“And so this law, we had a lot of solar farms that were already in the process, and a lot of them were grandfathered in," Becker said. "But for new solar developments, it could be very difficult.”

The new state law does allow community members to go to the ballot to overturn restrictions on solar and wind farms. But Harsh said that just gives more work to farmers during what’s an already busy harvesting season.

“Anything extra that we have to do to collect signatures or spend time going to meetings or council meetings and that type of thing, is a burden on our operation, that’s for sure,” he said.

And for Harsh, the Delaware County commissioners are setting a dangerous precedent for future restrictions. He referenced a bill currently in the Ohio House that would restrict whether farmers can expand or build new livestock facilities.

“What’s next after that? Are they going to tell me that I can’t put up another machine shed?" he said. "It just depends, whether it keeps setting precedents for the next step of restrictions on our land use.”

Michael Lee joined WOSU in 2021, but was previously an intern at the station in 2018. He is a graduate from Northwestern's Medill School of Journalism where he obtained his master's degree, and an alumnus of Ohio State University.
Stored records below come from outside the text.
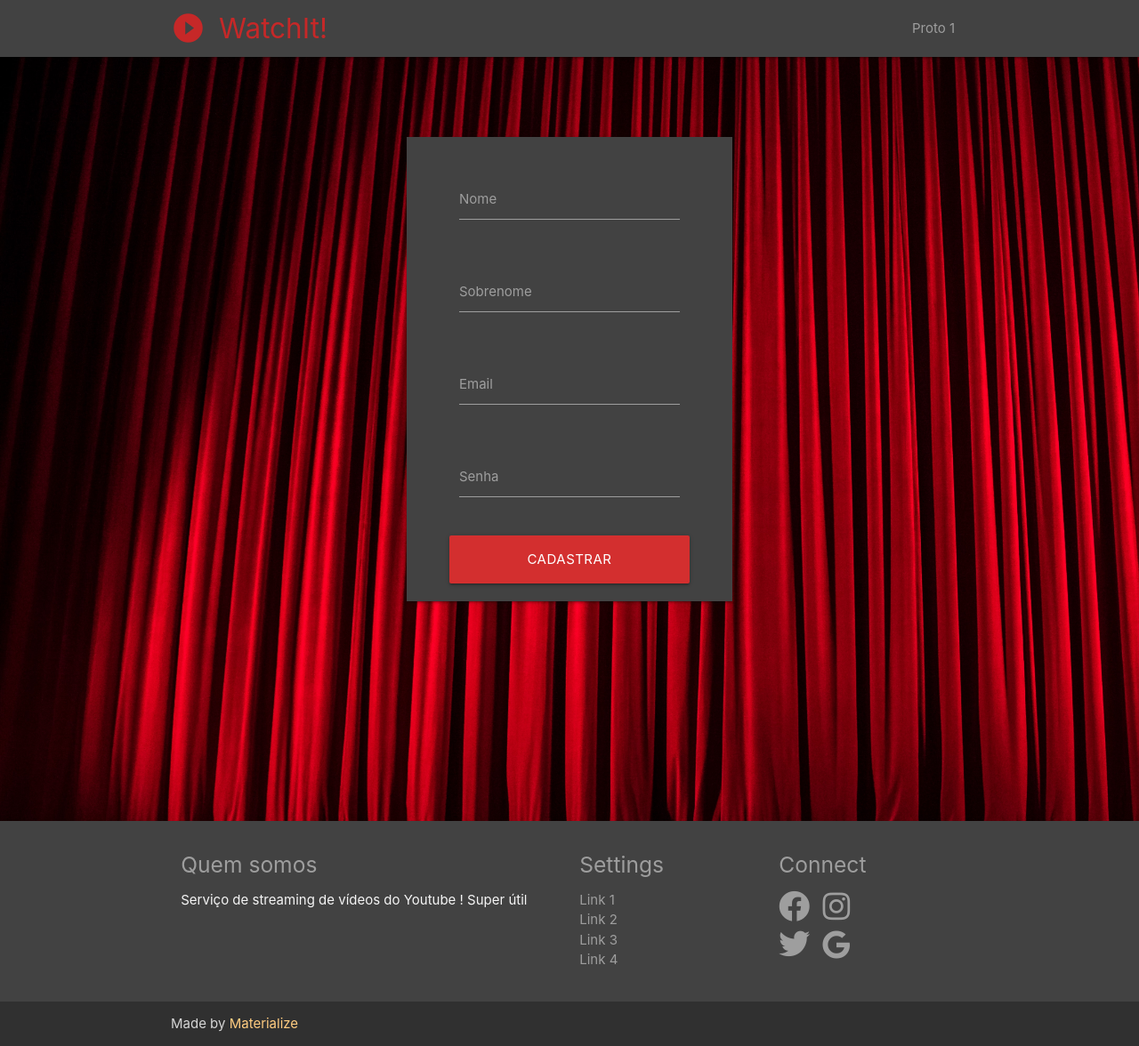
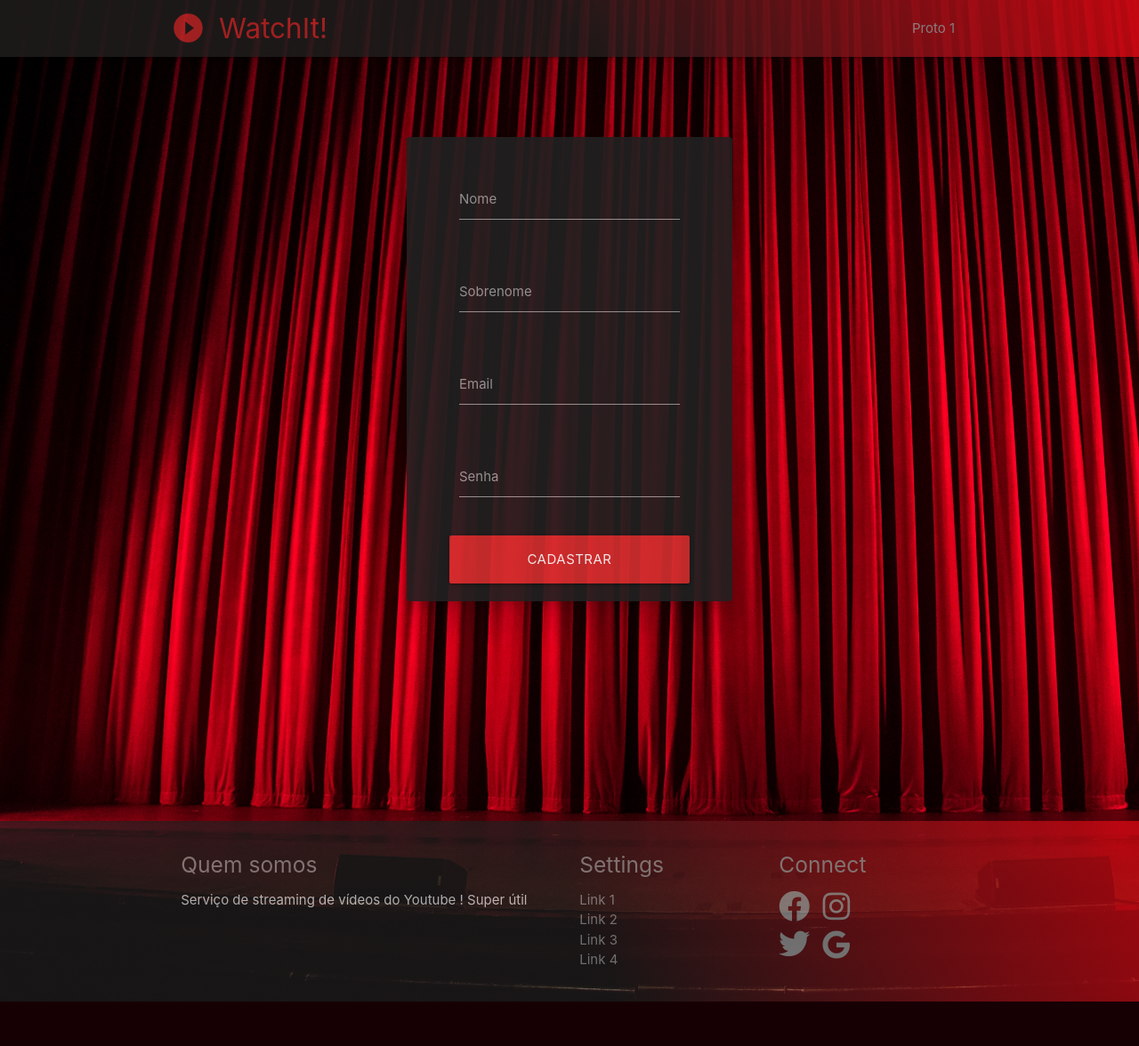
Before and after one commit to DBVeit/ProjetoExperienciaCriativa2, a PHP site: page /ProjetoExperienciaCriativa2/pages/cadastro.php in a window 1280 px wide. Shown: the whole page at 89% size. After the commit the page ends 1126 px from the top, so only its background shows below. Run offline with PHP 8.4, Linux system fonts and the light colour scheme; some libraries are stand-ins or nearby versions.

Commit message:
front update

```diff
--- a/css/style.css
+++ b/css/style.css
@@ -17,17 +17,14 @@ body {
   display: flex;
   min-height: 100vh;
   flex-direction: column;
+  background-image:url("../img/teather.jpg") ;
+  background-size: cover;
 }
 
 main {
   flex: 1 0 auto;
 }
 
-body {
-  background-image: url("../img/teather.jpg");
-  background-size: cover;
-
-}
 
 .input-field input[type=date]:focus + label,
 .input-field input[type=text]:focus + label,
--- a/pages/cadastro.php
+++ b/pages/cadastro.php
@@ -18,9 +18,9 @@
   <script src="../js/jquery.md5.js"></script>
   <script src="../js/encript.js"></script>
 </head>
-<body>
-  <nav class="grey darken-3 lighten-1" role="navigation">
-    <div class="nav-wrapper container"><a id="logo-container" href="#" class="brand-logo"><i class="material-icons" style="font-size: 39px;">play_circle_filled</i>WatchIt!</a>
+<body class="bg-image">
+  <nav class="grey darken-3 lighten-1" style="opacity: 0.8; background-image: linear-gradient(-120DEG,#E50914,#221F1F,#221F1F)" role="navigation" >
+    <div class="nav-wrapper container"><a id="logo-container" href="#" class="brand-logo" ><i class="material-icons" style="font-size: 39px;">play_circle_filled</i>WatchIt!</a>
       <ul class="right hide-on-med-and-down">
         <li><a href="#">Proto 1</a></li>
       </ul>
@@ -40,7 +40,7 @@
     <center>
 
       <div class="container">
-        <div class="grey darken-3 z-depth-1 grey lighten-4 row" style="display: inline-block; padding: 32px 48px 0px 48px;">
+        <div class="grey darken-4 z-depth-5 row" style="display: inline-block; padding: 32px 48px 0px 48px; opacity: 0.9; border-radius: 4px;">
 
           <form class="col s12" onsubmit="return e()" method="post" action="../php/functions/cadastra-usuario.php" id="cadastro">
             <div class='row'>
@@ -138,7 +138,7 @@
   </div>
 
 
-  <footer class="page-footer grey darken-3">
+  <footer class="page-footer grey darken-3" style="opacity: 0.7; background-image: linear-gradient(-120DEG,#E50914,#221F1F,#221F1F);">
     <div class="container">
       <div class="row">
         <div class="col l6 s12">
@@ -166,12 +166,6 @@
           </ul>
         </div>
       </div>
-    </div>
-    <div class="footer-copyright">
-      <div class="container">
-      Made by <a class="orange-text text-lighten-3" href="http://materializecss.com">Materialize</a>
-      </div>
-    </div>
   </footer>
 
 
```
Also changed, not shown: img/teatherblured.jpg (added).
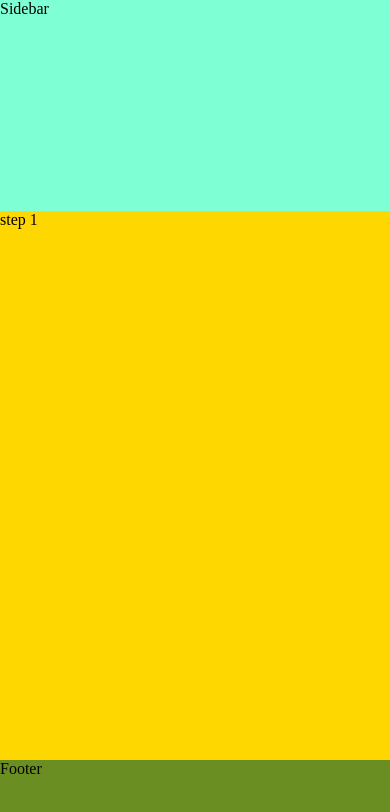
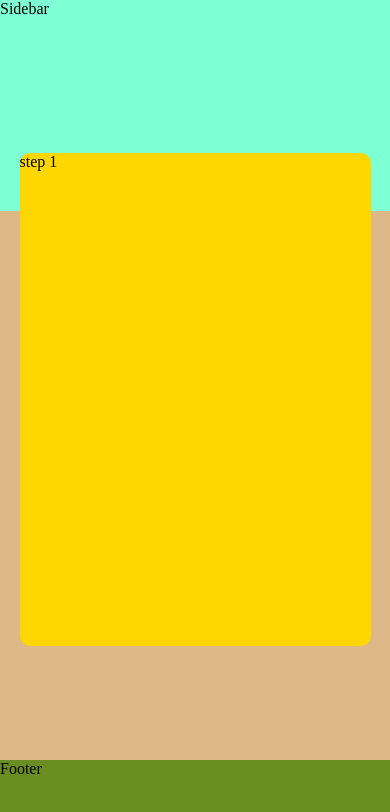
Before and after one commit to Ahmed-A-Adel/multi-step-form, a React (Create React App) app: page / in a window 390 px wide. Shown: the top 812 px of the page. Built offline with nearby package versions, Linux system fonts and the light colour scheme.

Commit message:
did a bit layout to step-1 for mobile view

```diff
--- a/src/components/app/App.scss
+++ b/src/components/app/App.scss
@@ -25,8 +25,8 @@
   .app_container {
     height: 70vh;
     width: 60vw;
+    display: grid;
 
-    display: grid;
     grid-template-columns: 30% 1fr;
     grid-template-rows: 1fr 20%;
 
--- a/src/components/step-1/Step1.scss
+++ b/src/components/step-1/Step1.scss
@@ -1,3 +1,15 @@
 .step {
   background-color: gold;
 }
+@media screen and (max-width: 1140px) {
+  .step {
+    width: 90%;
+    height: 90%;
+
+    margin: auto;
+    margin-top: -15%;
+
+    background-color: gold;
+    border-radius: 10px;
+  }
+}
```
Michael has previously worked as an intern at the Columbus Dispatch and most recently, the Chicago Sun-Times.